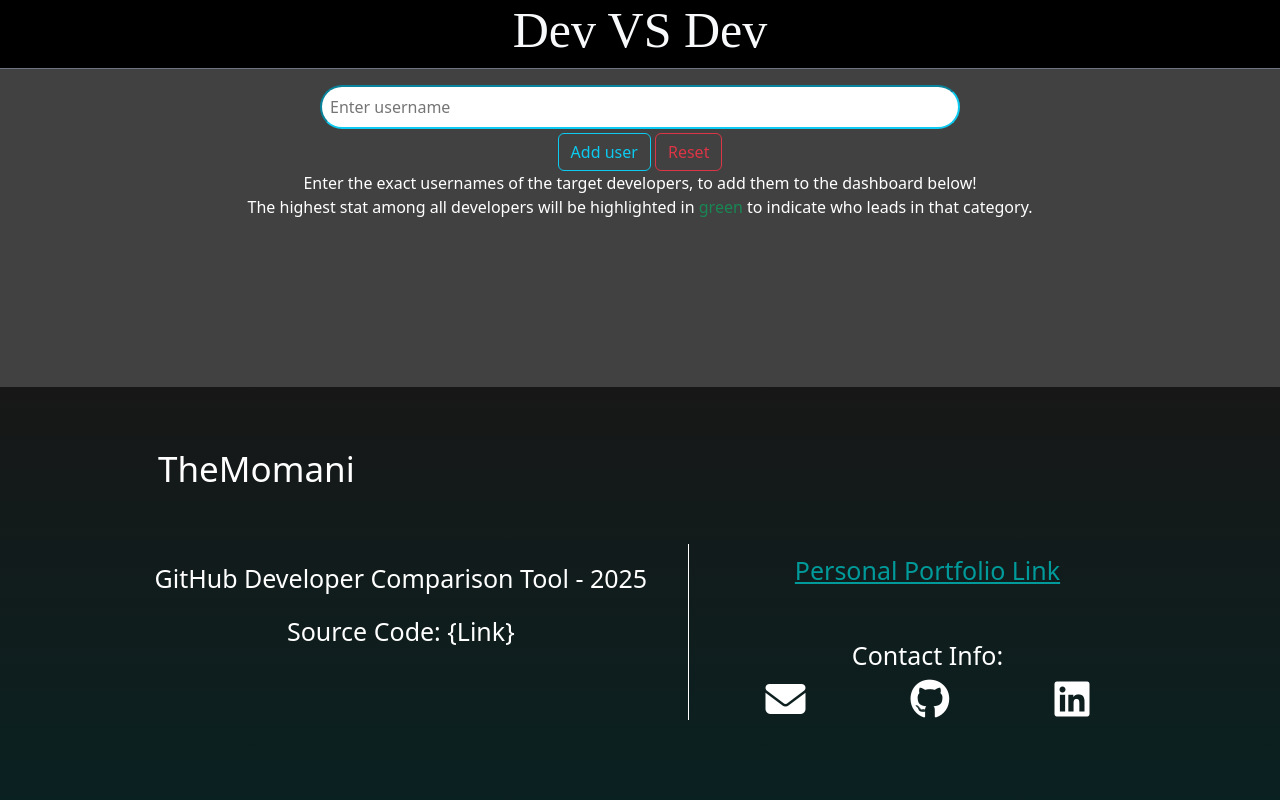
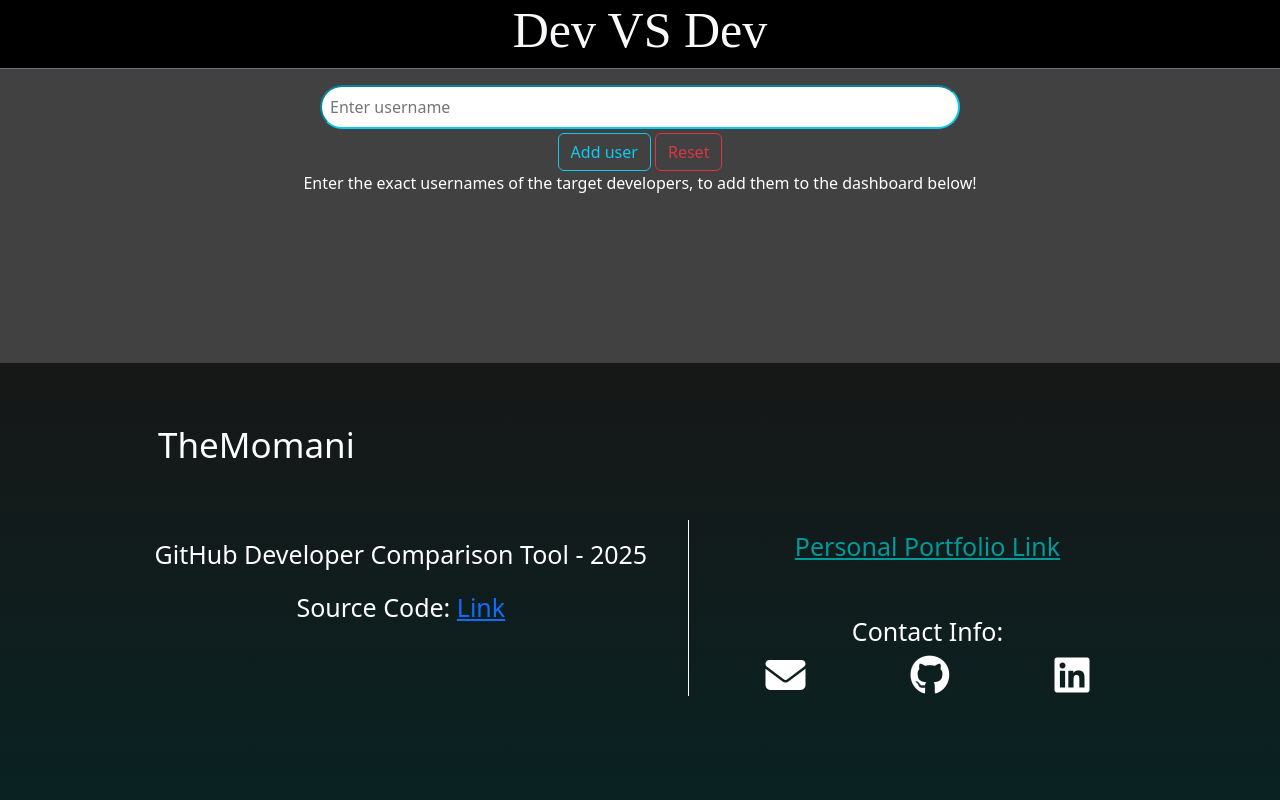
Before and after one commit to TheMomani/Github-Developer-Comparison-Project, a plain HTML site: page index.html in a window 1280 px wide. Shown: the top 800 px of the page. Drawn offline with nearby package versions, Linux system fonts and the light colour scheme; a web font is replaced by a local one.

Commit message:
Update GitAPI logic and styling

```diff
--- a/index.html
+++ b/index.html
@@ -33,7 +33,7 @@
         </form>
 
         <div class="introDiv container text-center text-white">
-            <p>Enter the exact usernames of the target developers, to add them to the dashboard below! <br>The highest stat among all developers will be highlighted in <span class="text-success">green</span> to indicate who leads in that category.</p>
+            <p>Enter the exact usernames of the target developers, to add them to the dashboard below!</p>
         </div>
         <div class="mt-5 divHolder d-flex justify-content-around flex-wrap">
 
@@ -63,7 +63,7 @@
             <div class="row justify-content-center">
                 <div class="col-12 col-md-6 gy-5">
                     <p class="footerSubTitle mt-3">GitHub Developer Comparison Tool - 2025</p>
-                    <p class="footerSubTitle mt-3">Source Code: {Link}</p>
+                    <p class="footerSubTitle mt-3">Source Code: <a href="https://github.com/TheMomani/Github-Developer-Comparison-Project">Link</a></p>
 
                 </div>
                 <div class="col-12 col-md-5 gy-5 footerSecondCol">
```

====

> [Prompt]: An exact copy of all the lines above is required, with the pictures removed.

> [Response box]:
Before and after one commit to TheMomani/Github-Developer-Comparison-Project, a plain HTML site: page index.html in a window 1280 px wide. Shown: the top 800 px of the page. Drawn offline with nearby package versions, Linux system fonts and the light colour scheme; a web font is replaced by a local one.

Commit message:
Update GitAPI logic and styling

```diff
--- a/index.html
+++ b/index.html
@@ -33,7 +33,7 @@
         </form>
 
         <div class="introDiv container text-center text-white">
-            <p>Enter the exact usernames of the target developers, to add them to the dashboard below! <br>The highest stat among all developers will be highlighted in <span class="text-success">green</span> to indicate who leads in that category.</p>
+            <p>Enter the exact usernames of the target developers, to add them to the dashboard below!</p>
         </div>
         <div class="mt-5 divHolder d-flex justify-content-around flex-wrap">
 
@@ -63,7 +63,7 @@
             <div class="row justify-content-center">
                 <div class="col-12 col-md-6 gy-5">
                     <p class="footerSubTitle mt-3">GitHub Developer Comparison Tool - 2025</p>
-                    <p class="footerSubTitle mt-3">Source Code: {Link}</p>
+                    <p class="footerSubTitle mt-3">Source Code: <a href="https://github.com/TheMomani/Github-Developer-Comparison-Project">Link</a></p>
 
                 </div>
                 <div class="col-12 col-md-5 gy-5 footerSecondCol">
```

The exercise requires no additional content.